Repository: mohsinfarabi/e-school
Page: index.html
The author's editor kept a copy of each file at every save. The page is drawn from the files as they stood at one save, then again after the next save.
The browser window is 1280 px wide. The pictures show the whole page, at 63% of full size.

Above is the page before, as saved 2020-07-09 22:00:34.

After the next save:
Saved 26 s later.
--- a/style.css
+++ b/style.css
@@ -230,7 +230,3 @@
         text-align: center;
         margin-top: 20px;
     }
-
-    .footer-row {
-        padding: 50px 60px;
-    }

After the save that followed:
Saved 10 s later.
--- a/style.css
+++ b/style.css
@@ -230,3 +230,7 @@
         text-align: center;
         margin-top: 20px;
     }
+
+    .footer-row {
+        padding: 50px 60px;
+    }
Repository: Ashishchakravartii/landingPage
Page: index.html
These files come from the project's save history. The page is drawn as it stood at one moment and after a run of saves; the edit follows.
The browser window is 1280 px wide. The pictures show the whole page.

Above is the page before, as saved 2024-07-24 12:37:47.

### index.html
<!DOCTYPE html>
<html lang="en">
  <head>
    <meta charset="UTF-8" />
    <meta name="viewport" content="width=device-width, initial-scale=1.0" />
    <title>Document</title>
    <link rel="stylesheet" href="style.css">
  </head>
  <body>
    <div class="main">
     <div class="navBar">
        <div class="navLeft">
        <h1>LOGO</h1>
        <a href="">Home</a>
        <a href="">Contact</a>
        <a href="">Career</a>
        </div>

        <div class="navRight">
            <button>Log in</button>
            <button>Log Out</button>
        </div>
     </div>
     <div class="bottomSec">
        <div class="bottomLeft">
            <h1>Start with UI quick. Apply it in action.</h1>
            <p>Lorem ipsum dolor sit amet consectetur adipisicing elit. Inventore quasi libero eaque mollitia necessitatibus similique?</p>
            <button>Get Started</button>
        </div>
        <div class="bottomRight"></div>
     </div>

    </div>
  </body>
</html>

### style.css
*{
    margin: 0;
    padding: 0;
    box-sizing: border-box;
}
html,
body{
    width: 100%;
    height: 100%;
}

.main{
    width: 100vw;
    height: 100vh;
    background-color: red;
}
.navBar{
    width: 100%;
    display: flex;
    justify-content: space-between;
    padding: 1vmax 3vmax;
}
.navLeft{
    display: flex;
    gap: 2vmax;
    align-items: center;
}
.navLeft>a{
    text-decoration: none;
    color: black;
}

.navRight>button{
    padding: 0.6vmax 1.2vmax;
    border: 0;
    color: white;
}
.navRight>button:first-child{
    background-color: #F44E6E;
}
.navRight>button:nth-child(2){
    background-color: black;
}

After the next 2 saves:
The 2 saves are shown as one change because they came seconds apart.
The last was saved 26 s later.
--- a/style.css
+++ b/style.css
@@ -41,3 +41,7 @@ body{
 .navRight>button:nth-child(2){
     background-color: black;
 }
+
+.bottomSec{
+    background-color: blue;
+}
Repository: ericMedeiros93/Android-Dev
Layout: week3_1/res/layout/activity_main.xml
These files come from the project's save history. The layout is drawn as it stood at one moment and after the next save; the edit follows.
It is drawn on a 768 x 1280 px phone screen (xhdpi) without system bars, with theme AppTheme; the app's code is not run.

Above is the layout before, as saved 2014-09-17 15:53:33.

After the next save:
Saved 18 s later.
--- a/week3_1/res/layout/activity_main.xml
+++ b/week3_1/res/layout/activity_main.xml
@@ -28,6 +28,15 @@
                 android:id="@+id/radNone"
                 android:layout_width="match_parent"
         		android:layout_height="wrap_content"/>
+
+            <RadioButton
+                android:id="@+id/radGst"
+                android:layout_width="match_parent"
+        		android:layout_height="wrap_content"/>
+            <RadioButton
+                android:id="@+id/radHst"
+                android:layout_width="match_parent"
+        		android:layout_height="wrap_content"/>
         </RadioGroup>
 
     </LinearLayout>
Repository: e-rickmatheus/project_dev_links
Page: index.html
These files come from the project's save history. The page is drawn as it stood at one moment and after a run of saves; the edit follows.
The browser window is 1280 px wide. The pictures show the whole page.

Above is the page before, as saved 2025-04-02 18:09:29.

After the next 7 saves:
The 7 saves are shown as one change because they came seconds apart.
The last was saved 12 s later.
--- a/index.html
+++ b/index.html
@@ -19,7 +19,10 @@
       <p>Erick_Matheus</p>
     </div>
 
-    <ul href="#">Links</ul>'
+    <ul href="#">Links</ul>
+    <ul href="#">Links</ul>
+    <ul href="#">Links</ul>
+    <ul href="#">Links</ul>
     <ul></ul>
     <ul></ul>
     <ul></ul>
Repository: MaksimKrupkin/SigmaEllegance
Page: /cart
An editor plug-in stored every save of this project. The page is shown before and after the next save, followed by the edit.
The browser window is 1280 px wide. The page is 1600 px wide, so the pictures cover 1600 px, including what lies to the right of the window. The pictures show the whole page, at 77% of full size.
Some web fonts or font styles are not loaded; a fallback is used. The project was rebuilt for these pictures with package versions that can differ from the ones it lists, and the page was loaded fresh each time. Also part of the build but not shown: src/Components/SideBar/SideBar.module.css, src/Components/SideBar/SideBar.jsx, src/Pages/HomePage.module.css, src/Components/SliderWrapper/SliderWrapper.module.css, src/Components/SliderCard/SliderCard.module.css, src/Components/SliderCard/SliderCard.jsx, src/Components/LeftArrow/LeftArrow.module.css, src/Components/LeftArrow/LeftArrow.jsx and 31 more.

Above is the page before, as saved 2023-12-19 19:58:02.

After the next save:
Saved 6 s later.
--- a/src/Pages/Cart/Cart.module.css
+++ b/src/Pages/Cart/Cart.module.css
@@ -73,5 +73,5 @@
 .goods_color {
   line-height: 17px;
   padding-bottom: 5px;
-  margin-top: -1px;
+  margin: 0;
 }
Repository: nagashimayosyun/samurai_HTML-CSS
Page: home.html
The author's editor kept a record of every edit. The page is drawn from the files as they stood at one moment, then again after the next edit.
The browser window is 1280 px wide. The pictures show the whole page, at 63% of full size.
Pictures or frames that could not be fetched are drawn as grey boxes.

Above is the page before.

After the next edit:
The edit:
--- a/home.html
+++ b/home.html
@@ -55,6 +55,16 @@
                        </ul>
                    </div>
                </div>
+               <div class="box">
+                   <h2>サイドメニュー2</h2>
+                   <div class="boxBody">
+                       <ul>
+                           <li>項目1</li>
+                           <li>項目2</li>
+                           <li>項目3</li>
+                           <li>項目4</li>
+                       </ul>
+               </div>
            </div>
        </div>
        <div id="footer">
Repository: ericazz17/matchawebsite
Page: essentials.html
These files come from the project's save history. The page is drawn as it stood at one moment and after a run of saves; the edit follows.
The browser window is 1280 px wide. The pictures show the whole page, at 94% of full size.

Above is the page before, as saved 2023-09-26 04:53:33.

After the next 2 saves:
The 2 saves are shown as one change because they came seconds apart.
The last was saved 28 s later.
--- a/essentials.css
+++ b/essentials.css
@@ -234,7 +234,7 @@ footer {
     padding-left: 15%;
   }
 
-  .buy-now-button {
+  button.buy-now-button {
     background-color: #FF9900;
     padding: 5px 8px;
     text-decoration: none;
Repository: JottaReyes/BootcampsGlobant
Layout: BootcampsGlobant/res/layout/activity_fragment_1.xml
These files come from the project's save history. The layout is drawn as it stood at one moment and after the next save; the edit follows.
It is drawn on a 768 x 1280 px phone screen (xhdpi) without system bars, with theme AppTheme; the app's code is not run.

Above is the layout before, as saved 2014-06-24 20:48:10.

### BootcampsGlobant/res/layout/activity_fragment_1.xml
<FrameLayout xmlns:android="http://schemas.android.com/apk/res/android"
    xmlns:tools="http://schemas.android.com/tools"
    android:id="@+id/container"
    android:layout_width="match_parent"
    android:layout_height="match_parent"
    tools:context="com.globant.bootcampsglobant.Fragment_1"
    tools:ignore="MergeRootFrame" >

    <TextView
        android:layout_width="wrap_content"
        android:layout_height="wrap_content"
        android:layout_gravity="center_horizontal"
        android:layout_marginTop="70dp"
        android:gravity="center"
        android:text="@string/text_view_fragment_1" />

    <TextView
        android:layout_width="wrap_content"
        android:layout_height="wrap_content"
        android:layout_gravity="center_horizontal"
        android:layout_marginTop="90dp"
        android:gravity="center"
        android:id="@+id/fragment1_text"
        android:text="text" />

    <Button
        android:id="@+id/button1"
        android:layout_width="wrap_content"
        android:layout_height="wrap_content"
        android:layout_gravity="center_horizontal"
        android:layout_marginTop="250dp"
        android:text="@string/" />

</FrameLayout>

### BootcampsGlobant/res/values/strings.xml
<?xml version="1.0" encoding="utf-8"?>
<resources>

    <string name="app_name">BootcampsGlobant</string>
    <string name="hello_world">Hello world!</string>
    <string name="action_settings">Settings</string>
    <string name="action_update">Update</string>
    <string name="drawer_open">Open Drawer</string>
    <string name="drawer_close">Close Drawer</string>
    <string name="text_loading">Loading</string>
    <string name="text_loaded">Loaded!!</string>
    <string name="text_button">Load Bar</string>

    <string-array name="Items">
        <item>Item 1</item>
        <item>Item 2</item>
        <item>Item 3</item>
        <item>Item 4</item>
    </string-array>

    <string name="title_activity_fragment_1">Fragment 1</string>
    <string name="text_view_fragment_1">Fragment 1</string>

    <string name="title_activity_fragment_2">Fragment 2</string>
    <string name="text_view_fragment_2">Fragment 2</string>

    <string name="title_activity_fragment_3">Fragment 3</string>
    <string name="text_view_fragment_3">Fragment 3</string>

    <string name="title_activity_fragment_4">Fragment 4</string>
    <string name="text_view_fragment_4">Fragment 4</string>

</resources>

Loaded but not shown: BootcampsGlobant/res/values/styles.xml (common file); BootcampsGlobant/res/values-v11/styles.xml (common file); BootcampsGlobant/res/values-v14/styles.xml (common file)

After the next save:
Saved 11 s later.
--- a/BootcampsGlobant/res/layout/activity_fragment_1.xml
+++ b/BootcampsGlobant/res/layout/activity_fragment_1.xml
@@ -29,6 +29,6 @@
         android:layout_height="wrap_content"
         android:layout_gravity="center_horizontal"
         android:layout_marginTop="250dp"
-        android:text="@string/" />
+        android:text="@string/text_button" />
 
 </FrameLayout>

· · ·

- [Work to be completed]: Wherever a line in the listing contains the word "class", copy that line out.

- [Solved problem]:
    <div class="main">
     <div class="navBar">
        <div class="navLeft">
        <div class="navRight">
     <div class="bottomSec">
        <div class="bottomLeft">
        <div class="bottomRight"></div>
+               <div class="box">
+                   <div class="boxBody">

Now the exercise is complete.